If your business relies on hiring casual laborers and you routinely pay a set price for a day’s work, don’t assume your workers are independent contractors. If one of them falls or is injured, chances are a court will conclude he’s an employee due workers’ compensation benefits. If you don’t carry workers’ comp insurance, you’ll be on the hook for big bucks.

Q. My company wants to begin substance-abuse testing of employees that it suspects are under the influence of drugs or alcohol in the workplace. We already have a drug- and alcohol-free workplace policy. Is there anything else we need to do to allow us to test employees for illegal drugs or alcohol?

Some HR departments are notorious for keeping every stack of paper indefinitely, while others fail to keep enough. Neither approach is acceptable, and it’s up to you to maintain a happy medium that complies with the law. Proper record-keeping is one of an HR professional’s core duties. Knowing what legally must be kept and for how long are important aspects of that duty.

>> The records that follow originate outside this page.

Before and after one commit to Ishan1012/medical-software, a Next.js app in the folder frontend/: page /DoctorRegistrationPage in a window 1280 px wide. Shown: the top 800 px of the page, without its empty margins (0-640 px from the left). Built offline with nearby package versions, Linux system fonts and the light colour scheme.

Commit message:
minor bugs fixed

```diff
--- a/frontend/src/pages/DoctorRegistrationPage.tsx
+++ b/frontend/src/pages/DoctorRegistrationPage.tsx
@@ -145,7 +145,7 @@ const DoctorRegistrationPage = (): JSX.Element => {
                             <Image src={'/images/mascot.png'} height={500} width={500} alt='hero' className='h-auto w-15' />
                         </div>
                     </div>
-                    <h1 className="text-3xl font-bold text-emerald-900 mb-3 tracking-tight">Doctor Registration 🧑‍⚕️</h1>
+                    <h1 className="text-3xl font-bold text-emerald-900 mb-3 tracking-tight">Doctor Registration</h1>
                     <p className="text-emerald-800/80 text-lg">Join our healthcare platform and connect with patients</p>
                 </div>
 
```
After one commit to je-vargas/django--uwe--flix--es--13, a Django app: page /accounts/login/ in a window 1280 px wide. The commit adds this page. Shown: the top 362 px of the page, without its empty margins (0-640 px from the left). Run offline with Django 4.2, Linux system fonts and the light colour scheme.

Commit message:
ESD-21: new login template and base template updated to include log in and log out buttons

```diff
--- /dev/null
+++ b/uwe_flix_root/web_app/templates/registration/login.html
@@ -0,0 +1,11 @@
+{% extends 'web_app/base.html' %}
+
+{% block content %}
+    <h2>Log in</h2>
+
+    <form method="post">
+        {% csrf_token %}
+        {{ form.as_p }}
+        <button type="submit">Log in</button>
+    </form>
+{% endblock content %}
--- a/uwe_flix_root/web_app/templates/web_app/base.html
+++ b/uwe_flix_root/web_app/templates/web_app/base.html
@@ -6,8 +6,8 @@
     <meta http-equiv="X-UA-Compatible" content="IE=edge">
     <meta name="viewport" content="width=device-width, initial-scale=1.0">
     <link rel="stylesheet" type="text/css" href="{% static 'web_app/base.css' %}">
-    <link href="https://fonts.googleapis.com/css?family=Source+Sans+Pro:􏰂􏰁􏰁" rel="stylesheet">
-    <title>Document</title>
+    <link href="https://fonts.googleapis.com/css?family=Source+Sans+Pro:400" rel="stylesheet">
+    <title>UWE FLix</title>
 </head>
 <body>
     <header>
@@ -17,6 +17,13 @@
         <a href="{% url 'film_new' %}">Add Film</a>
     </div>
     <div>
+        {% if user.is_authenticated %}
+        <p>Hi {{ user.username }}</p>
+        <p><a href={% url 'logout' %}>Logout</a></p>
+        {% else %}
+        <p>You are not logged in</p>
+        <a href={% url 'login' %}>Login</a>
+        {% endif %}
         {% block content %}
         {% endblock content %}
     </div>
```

Question: “My company does not have a dedicated receptionist and has assigned receptionist duties to four assistants. It’s difficult for the four of us to get our regular work done with the added duties of answering incoming calls, transferring calls and logging them into the customer management system. How can we persuade management to consider hiring a full-time receptionist without jeopardizing our own jobs?” — Upset in the West

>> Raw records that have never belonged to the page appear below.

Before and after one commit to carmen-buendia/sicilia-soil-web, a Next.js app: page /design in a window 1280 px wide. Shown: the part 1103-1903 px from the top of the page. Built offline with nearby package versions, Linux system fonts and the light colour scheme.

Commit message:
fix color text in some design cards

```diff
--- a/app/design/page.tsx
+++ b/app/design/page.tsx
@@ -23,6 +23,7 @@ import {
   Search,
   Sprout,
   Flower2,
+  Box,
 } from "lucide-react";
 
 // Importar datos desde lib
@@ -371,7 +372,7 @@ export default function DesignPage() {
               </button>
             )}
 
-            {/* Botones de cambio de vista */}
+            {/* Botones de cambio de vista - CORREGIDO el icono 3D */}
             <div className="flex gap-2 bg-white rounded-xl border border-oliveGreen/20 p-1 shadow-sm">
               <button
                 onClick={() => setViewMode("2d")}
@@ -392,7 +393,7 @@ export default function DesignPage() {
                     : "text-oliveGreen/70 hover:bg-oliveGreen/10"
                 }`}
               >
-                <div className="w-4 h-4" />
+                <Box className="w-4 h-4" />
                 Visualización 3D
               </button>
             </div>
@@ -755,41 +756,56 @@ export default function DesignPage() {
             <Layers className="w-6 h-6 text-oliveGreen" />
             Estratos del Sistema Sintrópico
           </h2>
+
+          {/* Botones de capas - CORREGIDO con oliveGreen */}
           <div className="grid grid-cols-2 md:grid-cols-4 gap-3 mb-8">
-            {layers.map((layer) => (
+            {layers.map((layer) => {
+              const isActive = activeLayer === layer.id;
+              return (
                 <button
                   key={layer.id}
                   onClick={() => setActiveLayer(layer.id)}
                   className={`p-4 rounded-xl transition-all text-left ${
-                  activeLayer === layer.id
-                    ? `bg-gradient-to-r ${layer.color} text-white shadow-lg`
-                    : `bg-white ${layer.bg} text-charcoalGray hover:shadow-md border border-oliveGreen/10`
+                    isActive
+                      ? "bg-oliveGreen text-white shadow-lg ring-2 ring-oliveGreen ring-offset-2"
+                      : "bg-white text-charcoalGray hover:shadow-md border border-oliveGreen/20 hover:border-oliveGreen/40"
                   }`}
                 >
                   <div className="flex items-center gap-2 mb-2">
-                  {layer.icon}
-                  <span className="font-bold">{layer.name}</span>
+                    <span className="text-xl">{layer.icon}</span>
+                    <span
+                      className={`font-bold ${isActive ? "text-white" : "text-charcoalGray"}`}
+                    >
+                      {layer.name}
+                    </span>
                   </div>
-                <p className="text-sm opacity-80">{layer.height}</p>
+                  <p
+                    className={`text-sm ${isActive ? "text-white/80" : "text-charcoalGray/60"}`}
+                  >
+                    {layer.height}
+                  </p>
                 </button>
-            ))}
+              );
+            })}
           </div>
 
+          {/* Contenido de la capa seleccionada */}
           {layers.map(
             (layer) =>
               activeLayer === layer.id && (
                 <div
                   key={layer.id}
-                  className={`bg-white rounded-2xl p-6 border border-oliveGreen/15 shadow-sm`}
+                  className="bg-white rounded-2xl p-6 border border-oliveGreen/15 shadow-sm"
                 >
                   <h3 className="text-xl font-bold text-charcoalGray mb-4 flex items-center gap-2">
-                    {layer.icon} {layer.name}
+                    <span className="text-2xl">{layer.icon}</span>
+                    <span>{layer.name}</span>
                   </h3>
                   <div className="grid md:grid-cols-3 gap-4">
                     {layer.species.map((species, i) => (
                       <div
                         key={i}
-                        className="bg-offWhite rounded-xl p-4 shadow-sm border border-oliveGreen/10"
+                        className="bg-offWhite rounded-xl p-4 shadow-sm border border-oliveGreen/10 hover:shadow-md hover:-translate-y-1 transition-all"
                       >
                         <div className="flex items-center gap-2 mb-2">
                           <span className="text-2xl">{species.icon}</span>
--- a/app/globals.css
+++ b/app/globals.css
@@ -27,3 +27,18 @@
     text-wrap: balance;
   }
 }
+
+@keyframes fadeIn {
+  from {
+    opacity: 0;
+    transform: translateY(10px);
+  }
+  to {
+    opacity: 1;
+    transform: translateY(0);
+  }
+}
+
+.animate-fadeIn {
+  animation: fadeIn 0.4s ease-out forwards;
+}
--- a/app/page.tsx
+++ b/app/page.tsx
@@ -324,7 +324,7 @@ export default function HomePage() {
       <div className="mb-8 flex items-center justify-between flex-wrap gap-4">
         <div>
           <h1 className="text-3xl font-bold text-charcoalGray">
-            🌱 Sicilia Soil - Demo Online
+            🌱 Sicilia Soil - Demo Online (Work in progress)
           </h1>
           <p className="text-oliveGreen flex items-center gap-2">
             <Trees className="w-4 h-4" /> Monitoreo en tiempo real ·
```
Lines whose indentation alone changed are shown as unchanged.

Here are a few interviewing tips from Bob Edwards, who hosts a show on Sirius/XM Satellite Radio: Prepare well. Make your subjects feel comfortable. Listen closely. Stop and reroute the interview if the person keeps saying the same thing. Let the candidate do the talking ...

 Q. “What would be the best way to tell an employee we don’t want to hire her daughter? We’ve had her as a temp, but never would’ve hired her for a full-time job.” Here's how readers of our HR Specialist Forum answered that question:

The cost cutting and headcount reductions might not be over yet, but as the economy begins its slow recovery, HR pros are reporting fewer layoffs, a renewed focus on retention—and even a talk of pay raises! Still, the flush workplace of 2006 isn’t likely to rush back into vogue. Here are 12 lingering adjustments—all with comp and benefits implications—that could outlast the recession:

The U.S. Department of Labor’s Wage and Hour Division is preparing to crack down on employers that stiff workers out of overtime pay—and now it’s hired extra staff to find and punish employers that break the law. As enforcement gears up, we've got resources you can use to make sure you're in compliance.